From there, just off a Tide stop nearer downtown, you can wander by the pagoda and teahouse that was a gift from Taiwan back when, gaze upon the imposing sides of the U.S.S. Wisconsin, now part of the Nauticus museum, duck into Cure Coffeehouse for a cup of fair-trade mud (or for a sandwich and a craft beer). There's a good independent bookstore downtown, a huge mall for those so inclined, and—on a gloriously dilapidated block of Granby Street—a venerable haberdashery called Stark and Legum that sells gentleman's threads which would have been swanky way back when David Rosenfield became General Manager of the Norfolk Tides, and still are today.
I make this touristic divagation because I like to think that there are plenty of Bulls fans out there—maybe I'm dreaming—who might fancy a road trip with the team at some point. Norfolk, like Durham, is a place with character, much more so than Charlotte (where the Knights don't even play—they're down in the nowheresville of Fort Mill, S. C.), and it isn't far away. The Bulls go back there September 2-5, if you're looking for a getaway. I've got half a mind to return, myself—but those games will probably mean little, I admit. It's warming, in any case, to imagine the players distracting themselves, if only just a little, from their end-of-season homesickness with a late-morning visit to the Chrysler Museum or a stroll on the deck of a battleship.
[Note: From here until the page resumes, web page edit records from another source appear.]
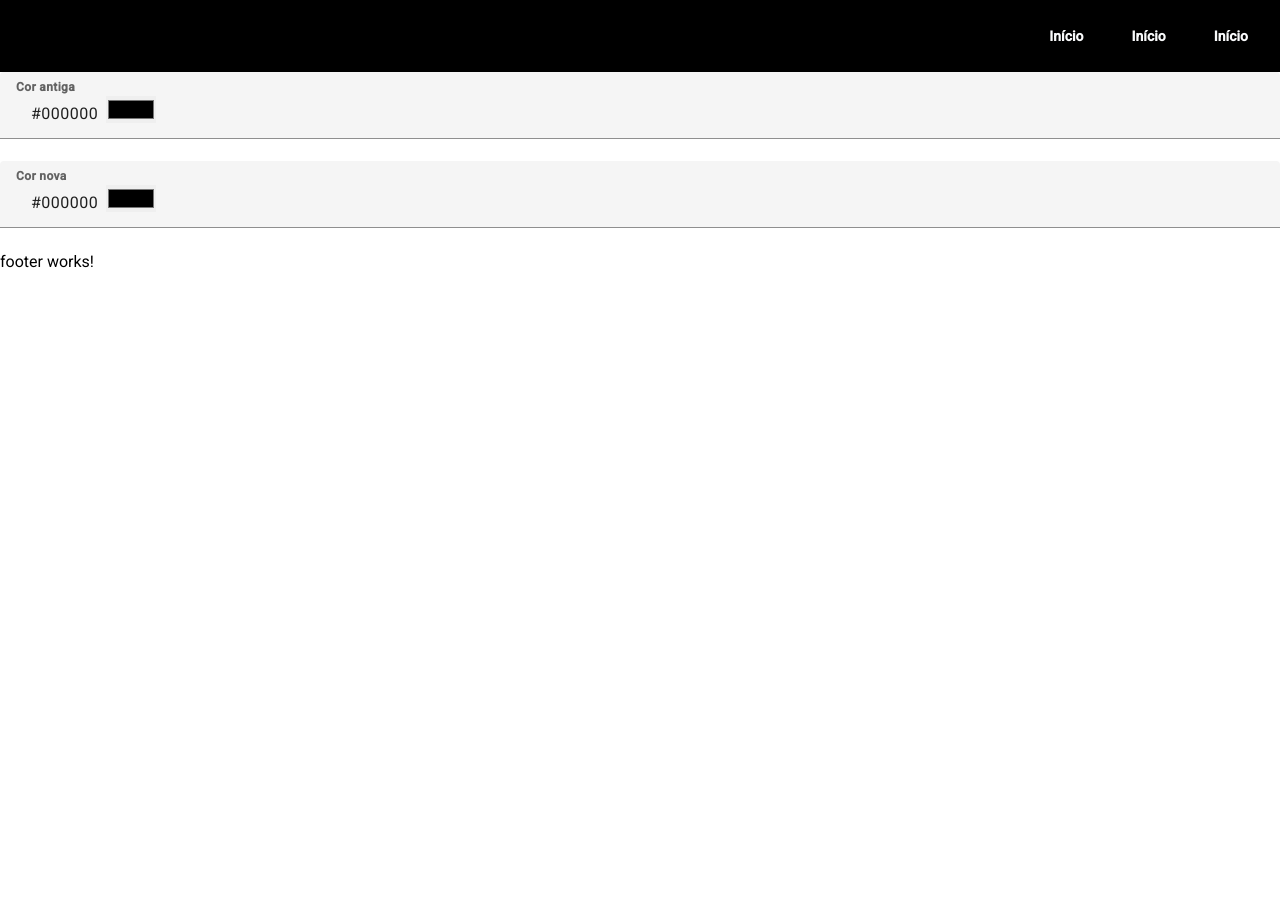
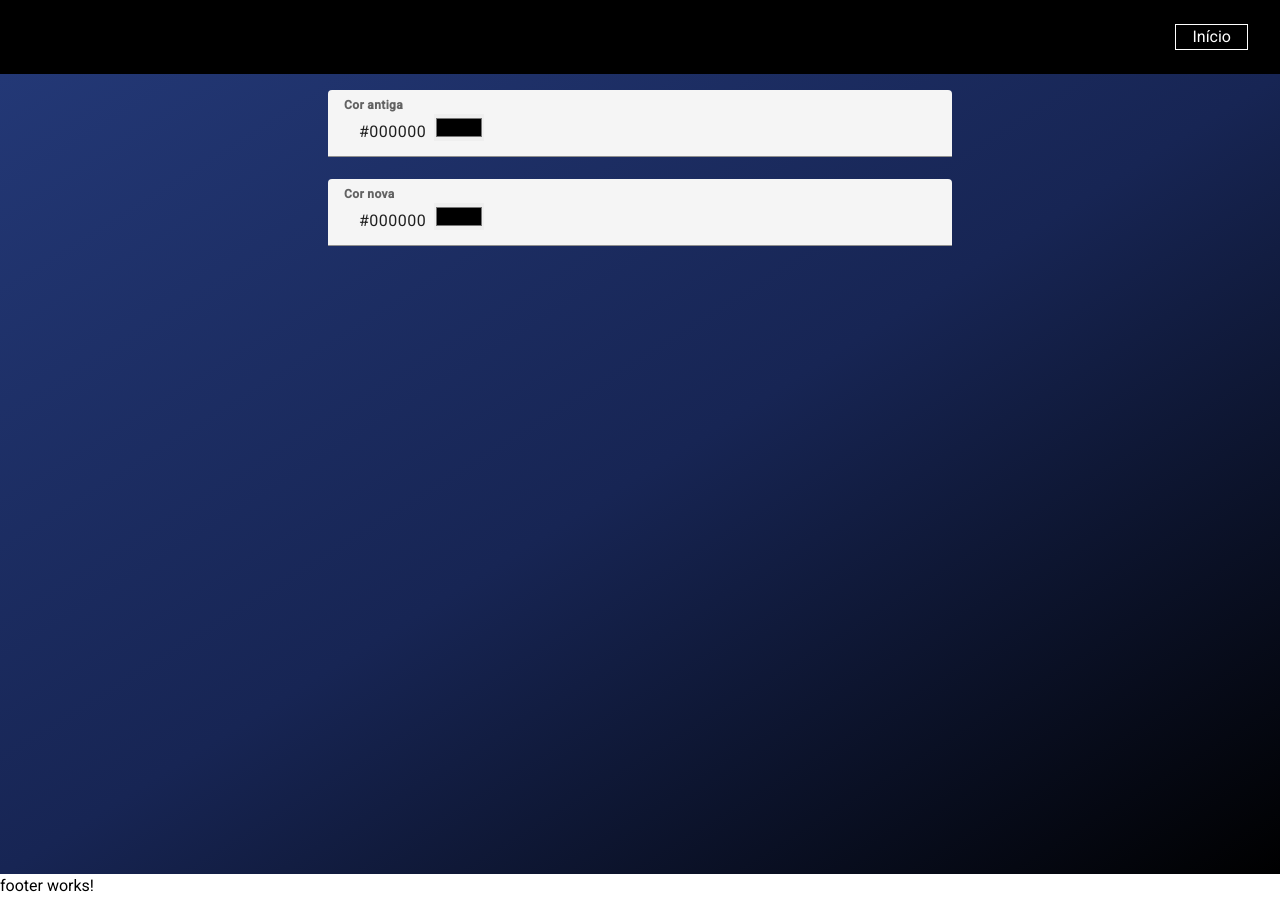
Before and after one commit to RodrigoMarques6/utilidadesParaProjetos, an Angular app: page /selecao-de-cor in a window 1280 px wide. Before the commit the page ends 800 px from the top, so only its background shows below. Built offline with nearby package versions, Linux system fonts and the light colour scheme.

Commit message:
feat/ melhorias no menu e nos componentes de selecionador de cores e botão animado

```diff
--- a/src/app/components/menu/menu.component.html
+++ b/src/app/components/menu/menu.component.html
@@ -9,21 +9,12 @@
       </a>
     </div>
     <div class="hidden lg:flex lg:gap-x-12">
-      <a
-        href="#"
-        class="text-sm font-semibold leading-6 text-gray-50 hover:underline"
-        >Início</a
+      <button
+        routerLink="/"
+        class="text-white cursor-pointer border border-white px-4 hover:bg-blue-800"
       >
-      <a
-        href="#"
-        class="text-sm font-semibold leading-6 text-gray-50 hover:underline"
-        >Início</a
-      >
-      <a
-        href="#"
-        class="text-sm font-semibold leading-6 text-gray-50 hover:underline"
-        >Início</a
-      >
+        Início
+      </button>
     </div>
 
     <button mat-button class="lg:hidden" [matMenuTriggerFor]="menu">
--- a/src/app/components/pulse-button/pulse-button.component.html
+++ b/src/app/components/pulse-button/pulse-button.component.html
@@ -1,3 +1,6 @@
+<section
+  class="min-h-screen bg-gradient-to-br from-blue-900 via-blue-950 to-black p-4"
+>
   <div class="flex flex-col items-center p-40">
     <button
       class="pulse-button px-4 py-2 border border-blue-500 text-blue-500 text-md rounded-sm hover:bg-blue-600 btn btn-border-1 w-48"
@@ -6,3 +9,4 @@
       <p class="linear-wipe">Clique em mim</p>
     </button>
   </div>
+</section>
--- a/src/app/components/select-color/select-color.component.html
+++ b/src/app/components/select-color/select-color.component.html
@@ -1,4 +1,7 @@
-<div class="w-full">
+<section
+  class="min-h-screen bg-gradient-to-br from-blue-900 via-blue-950 to-black p-4"
+>
+  <div class="w-1/2 m-auto">
     <mat-form-field class="w-full">
       <mat-label class="font-bold">Cor antiga</mat-label>
 
@@ -34,3 +37,4 @@
       />
     </mat-form-field>
   </div>
+</section>
```
Lines whose indentation alone changed are shown as unchanged.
More broadly, it's easy to dismiss the actual places where the Bulls go when they're away. How much do most of us really know about places like Allentown, Indianapolis, Rochester? The International League is not only a consortium of ball clubs but also, in its way, an alliance of faded-glory American cities. Many of their industries helped build this country, and all of them are rich with a kind of igneous-rock national history. It's at their mid-level stratus where much of the U.S. laid its foundations. While I was in Norfolk this weekend, enjoying not only the ballgames but the city, I found myself wishing I could cover the Durham Bulls on all of their road trips, not only to get deeper into the industry of the team itself—my knowledge of the Bulls is really only half-knowledge—but in order to explore America's original power plant, its gritty and humble old ports and mills and ore—and tobacco. It's called the International League, but in spirit and quality it's truly the National League.
For now, though, I'm grateful to have been sent to Norfolk by the Independent, and I'm looking forward to the Bulls' final home stand. Matt Moore, the electrifying young left-hander, pitches for the Bulls tomorrow night—you may have only a handful of chances left ever to see him pitch here—against Norfolk's Chris Tillman. Game time is 7:05 p.m., and while I enjoyed the road trip tremendously, I admit that I'm ready, like Dane De La Rosa and the Durham Bulls, for the comforts of home.
See you Tuesday night.